This is great info! If you feel your child may have SPD, (Sensory Processing Disorder) consult with your pediatrician and share your concerns. Your child may need an assessment and intervention with an occupational therapist.
by Karen Spisak |guest writer for The Snap Mom
I have always believed in a mom’s intuition. You are your child’s voice and best advocate. The following are some red flags that may point to a SPD.
1. Feeding/food difficulties or “picky eater”
Infant- Difficulty nursing due to poor muscle tone, poor endurance, poor lip closure, or strong gag reflex. Infant does not settle down, wriggles constantly, and does not calm down in response to moms voice or touch. Excessive crying that can continue days and weeks.
Toddlers- Toddlers with SPD will only eat foods with a certain texture (soft, hard, or crunchy) or color, and totally avoid all other foods. While others may prefer only hot or cold food. Some children with a severe oral sensitivity may eat only 2-3 specific foods for their daily diet. Please note that children who have these sensitivities do not respond to punishment and often can gag just at the sight or smell of certain foods.
2. Discomfort during daily grooming:
Many babies/toddlers with SPD may display fussiness at every diaper change regardless of time of day and any or all of mom’s best efforts. Toddlers may experience extreme distress specifically during hair washing and brushing, hair cutting, tooth brushing and nail clipping. Many parents of these kids will totally avoid haircuts due to the trauma it involves.
3. Meltdowns in public:
Infants- Infants who demonstrate excessive crying and fussiness and are unable to self-soothe with a thumb, pacifier, blanket, or favorite toy. They may arch their backs when you pick them up and seem to dislike cuddling or being held.

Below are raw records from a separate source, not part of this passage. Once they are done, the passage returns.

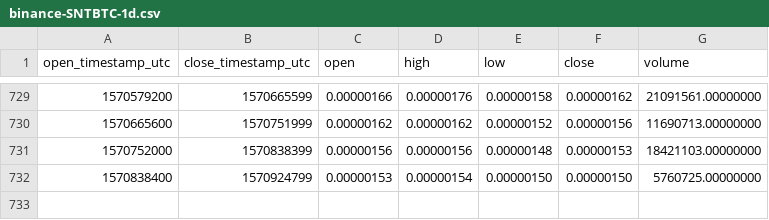
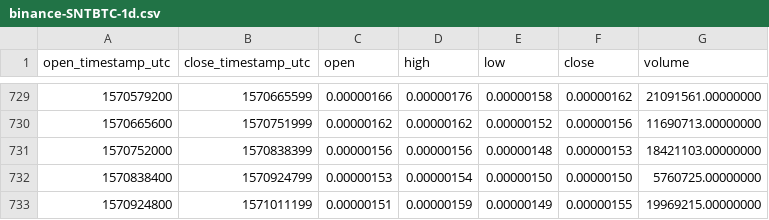
Before and after one commit to cryptobigbro/binance-SNTBTC, a CSV file: binance-SNTBTC-1d.csv, drawn as a sheet; only a part is shown, gaps mark what is left out; the diff names each change by its address in the sheet, - before the commit and + after, or states it on an @@ line.

Commit message:
Update OHLCV data.

```diff
--- a/binance-SNTBTC-1d.csv
+++ b/binance-SNTBTC-1d.csv
+row 733: 1570924800 | 1571011199 | 0.00000151 | 0.00000159 | 0.00000149 | 0.00000155 | 19969215.00000000
```
Also changed, not shown: 1 other file.
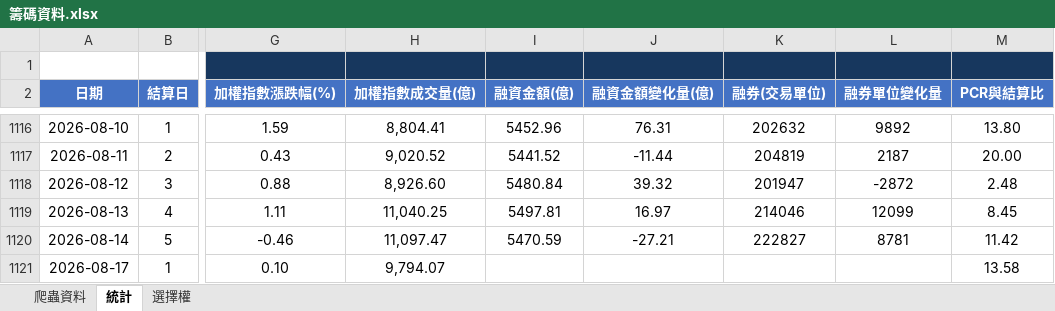
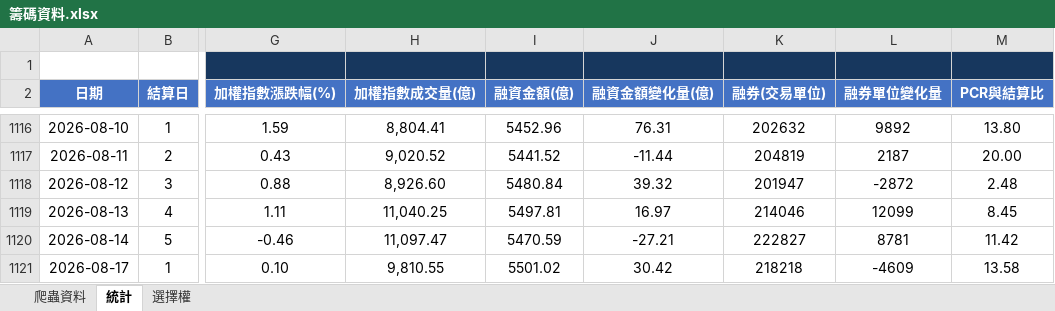
Before and after one commit to Andrew810523/taifex-data, an Excel workbook: 籌碼資料.xlsx, sheet 統計, drawn as a sheet; only a part is shown, gaps mark what is left out; values as stored, in another font and other column widths than the file's, no borders; the diff names each change by its address in the sheet, - before the commit and + after, or states it on an @@ line.

```diff
--- a/籌碼資料.xlsx (sheet 統計)
+++ b/籌碼資料.xlsx (sheet 統計)
-H1121 (加權指數成交量(億)): 9,794.07
+H1121 (加權指數成交量(億)): 9,810.55
-I1121 (融資金額(億)): (empty)
+I1121 (融資金額(億)): 5501.02
-J1121 (融資金額變化量(億)): (empty)
+J1121 (融資金額變化量(億)): 30.42
-K1121 (融券(交易單位)): (empty)
+K1121 (融券(交易單位)): 218218
-L1121 (融券單位變化量): (empty)
+L1121 (融券單位變化量): -4609
```
Also changed, not shown: sheet 爬蟲資料, 3 other files.
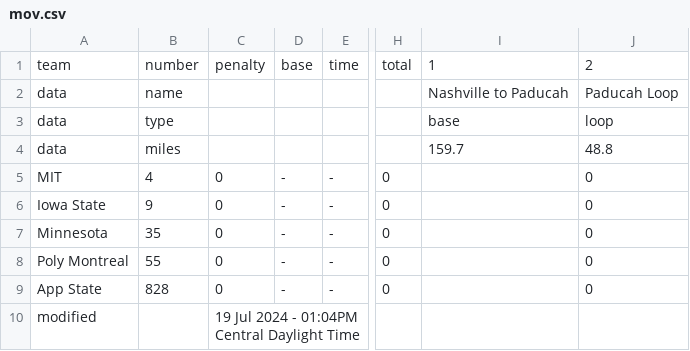
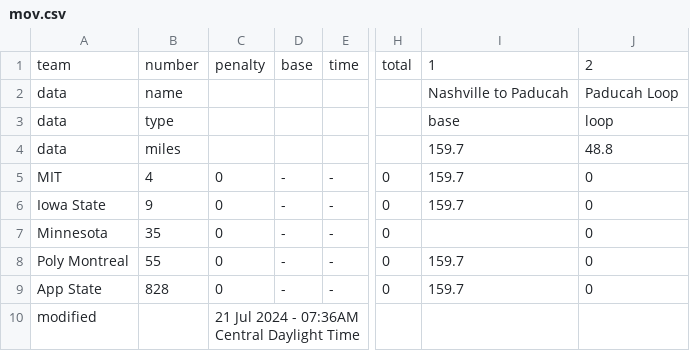
Before and after one commit to jtmullen/asc-fsgp-2024-results, a CSV file: _data/asc/overall/mov.csv, drawn as a sheet; only a part is shown, gaps mark what is left out; the diff names each change by its address in the sheet, - before the commit and + after, or states it on an @@ line.

```diff
--- a/_data/asc/overall/mov.csv
+++ b/_data/asc/overall/mov.csv
-I5:I6: (empty)
+I5:I6: 159.7
-I8:I9: (empty)
+I8:I9: 159.7
-C10: 19 Jul 2024 - 01:04PM Central Daylight Time
+C10: 21 Jul 2024 - 07:36AM Central Daylight Time
```
Also changed, not shown: _data/asc/stage1/mov.csv.
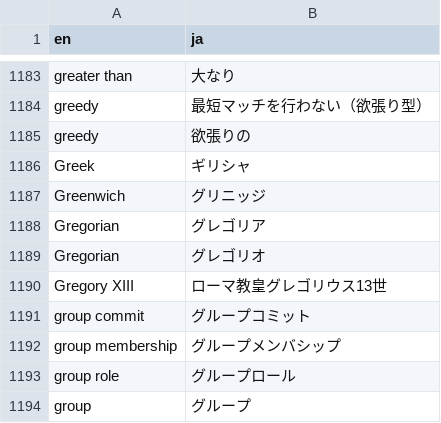
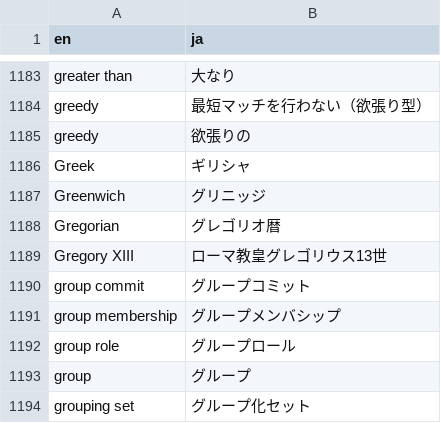
Before and after one commit to pgsql-jp/taiyaku, a CSV file: jpug-doc.en.ja.csv, drawn as a sheet; only a part is shown, gaps mark what is left out; the shorter side is filled out with more unchanged rows.

Commit message:
グレゴリア->グレゴリオ暦

```diff
--- a/jpug-doc.en.ja.csv
+++ b/jpug-doc.en.ja.csv
@@ -1187,4 +1187,3 @@ Greek,ギリシャ
 Greenwich,グリニッジ
-Gregorian,グレゴリア
-Gregorian,グレゴリオ
+Gregorian,グレゴリオ暦
 Gregory XIII,ローマ教皇グレゴリウス13世
```
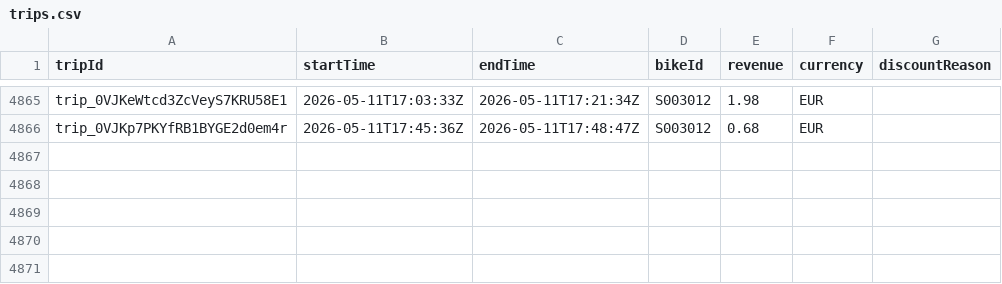
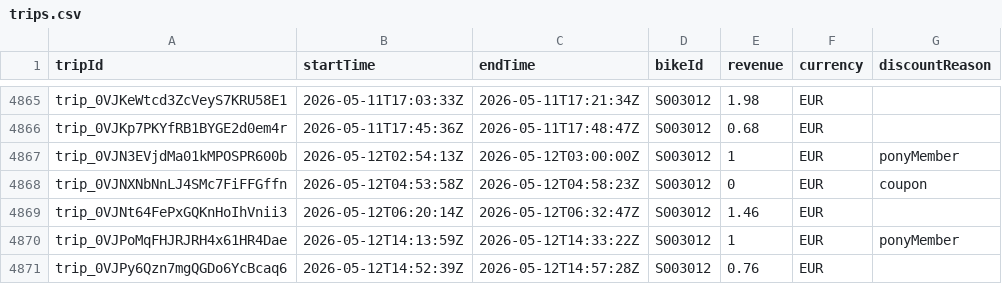
Before and after one commit to yannbertrand/pony-stats, a CSV file: front/public/trips.csv, drawn as a sheet; only a part is shown, gaps mark what is left out; the diff names each change by its address in the sheet, - before the commit and + after, or states it on an @@ line.

```diff
--- a/front/public/trips.csv
+++ b/front/public/trips.csv
+row 4867: trip_0VJN3EVjdMa01kMPOSPR600b | 2026-05-12T02:54:13Z | 2026-05-12T03:00:00Z | S003012 | 1 | EUR | ponyMember
+row 4868: trip_0VJNXNbNnLJ4SMc7FiFFGffn | 2026-05-12T04:53:58Z | 2026-05-12T04:58:23Z | S003012 | 0 | EUR | coupon
+row 4869: trip_0VJNt64FePxGQKnHoIhVnii3 | 2026-05-12T06:20:14Z | 2026-05-12T06:32:47Z | S003012 | 1.46 | EUR
+row 4870: trip_0VJPoMqFHJRJRH4x61HR4Dae | 2026-05-12T14:13:59Z | 2026-05-12T14:33:22Z | S003012 | 1 | EUR | ponyMember
+row 4871: trip_0VJPy6Qzn7mgQGDo6YcBcaq6 | 2026-05-12T14:52:39Z | 2026-05-12T14:57:28Z | S003012 | 0.76 | EUR
```
Also changed, not shown: 1 other file.
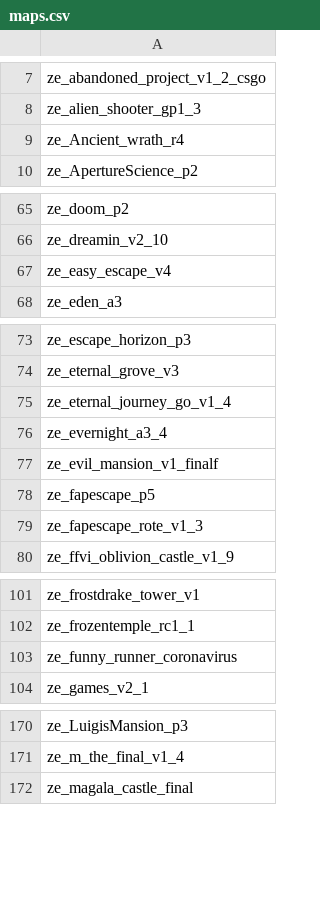
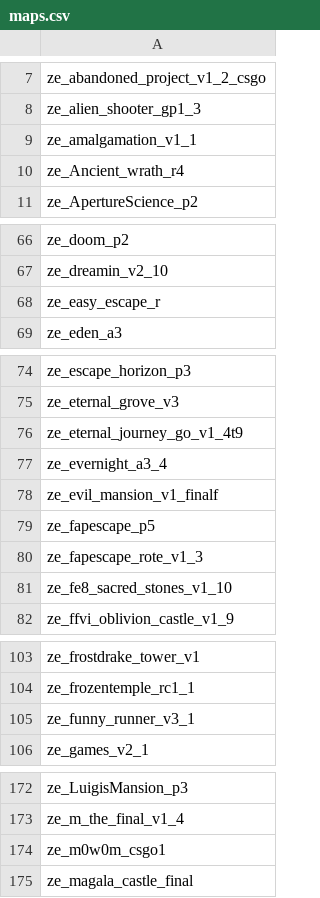
Before and after one commit to tilgep/ZE-Configs, a CSV file: maps.csv, drawn as a sheet; only a part is shown, gaps mark what is left out; the diff covers the shown part only.

Commit message:
update map list

```diff
--- a/maps.csv
+++ b/maps.csv
@@ -8,2 +8,3 @@ ze_abandoned_project_v1_2_csgo,
 ze_alien_shooter_gp1_3,
+ze_amalgamation_v1_1,
 ze_Ancient_wrath_r4,
@@ -66,3 +67,3 @@ ze_doom_p2,
 ze_dreamin_v2_10,
-ze_easy_escape_v4,
+ze_easy_escape_r,
 ze_eden_a3,
@@ -74,3 +75,3 @@ ze_escape_horizon_p3,
 ze_eternal_grove_v3,
-ze_eternal_journey_go_v1_4,
+ze_eternal_journey_go_v1_4t9,
 ze_evernight_a3_4,
@@ -79,2 +80,3 @@ ze_fapescape_p5,
 ze_fapescape_rote_v1_3,
+ze_fe8_sacred_stones_v1_10,
 ze_ffvi_oblivion_castle_v1_9,
@@ -102,3 +104,3 @@ ze_frostdrake_tower_v1,
 ze_frozentemple_rc1_1,
-ze_funny_runner_coronavirus,
+ze_funny_runner_v3_1,
 ze_games_v2_1,
@@ -171,2 +173,3 @@ ze_LuigisMansion_p3,
 ze_m_the_final_v1_4,
+ze_m0w0m_csgo1,
 ze_magala_castle_final,
```
Also changed, not shown: 2 added rows elsewhere in this file.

Toddlers-Many children with SPD are very sensitive to crowds because of the physical proximity of people, noise or even smell. Going to the mall, restaurant or a birthday party for children with SPD can be very overwhelming. These children will experience all the different sensations and since they are unable to process these, it will result in what is perceived as a total meltdown. Meltdowns that are out of proportion to the stimuli’s or that last for hours often indicate a sensory processing problem.
4. Self-injurious behavior/constantly in motion:
These children often participate in what can be perceived as self-injurious behavior (banging head against floor or wall, scratching their skin or biting themselves or others). These children are desperately seeking sensory input to help them navigate their environment. They are often trying to find out where their own body is in space and where spaces begin and end. Children, who spin excessively, crash and run into objects are craving that deep pressure that allows them to feel “normal.” These children can learn to use tools in their environment to provide them with the same “input” in a more socially acceptable manner. (Trampolines, chew toys or jewelry, crash mats, tire swings, spinning boards, etc.)
5. Avoiding “dirty” play:
Children with SPD often avoid all outside play. They will not engage in dirty play such as play dough, playing in the mud, building sandcastles or decorating cookies etc. These children have sensory defensiveness and cannot tolerate “dirty” hands. These are typically the kids that wash their hands often and shy away from other kids on the playground. Children with SPD will not play with their toys appropriately or in the manner that they were intended for and often end up breaking many of their toys.
This truly was a challenge to note only 5 signs of SPD.
Sensory Processing Disorder is an umbrella classification for many sensory difficulties, and it is always on a continuum. Young children may display many of the above behaviors for a short period of time, but usually move on from this particular behavior as they find other activities in their environment to explore.
Children that display some of these behaviors for an extended period of time usually do so because they are unable to process their environment in a meaningful manner. (They are communicating this to us every day). As children get older, these underlying sensory difficulties often cause learning, behavioral and social difficulties. I hope this article will help moms who have had an idea that something may be wrong the encouragement to express those concerns to their pediatrician.
Many children with SPD have great success with Occupational Therapy. Occupational Therapists can teach them numerous ways to get the input they crave and need on a daily basis to function and navigate through life. We call this a sensory diet and each child’s sensory diet is based on that child’s individual needs. As children get older they start to understand their own needs and automatically gravitate towards those activities and jobs.
A few Ideas: Caffeine, running, yoga, chewing gum, drinking a cold glass of water, chewing ice, reading a book before bed, listening to loud/soft music, putting on a nice warm robe, hot bubble bath etc.… these are all ways we as adults use to regulate our own sensory systems everyday. Kids sometimes need similar strategies.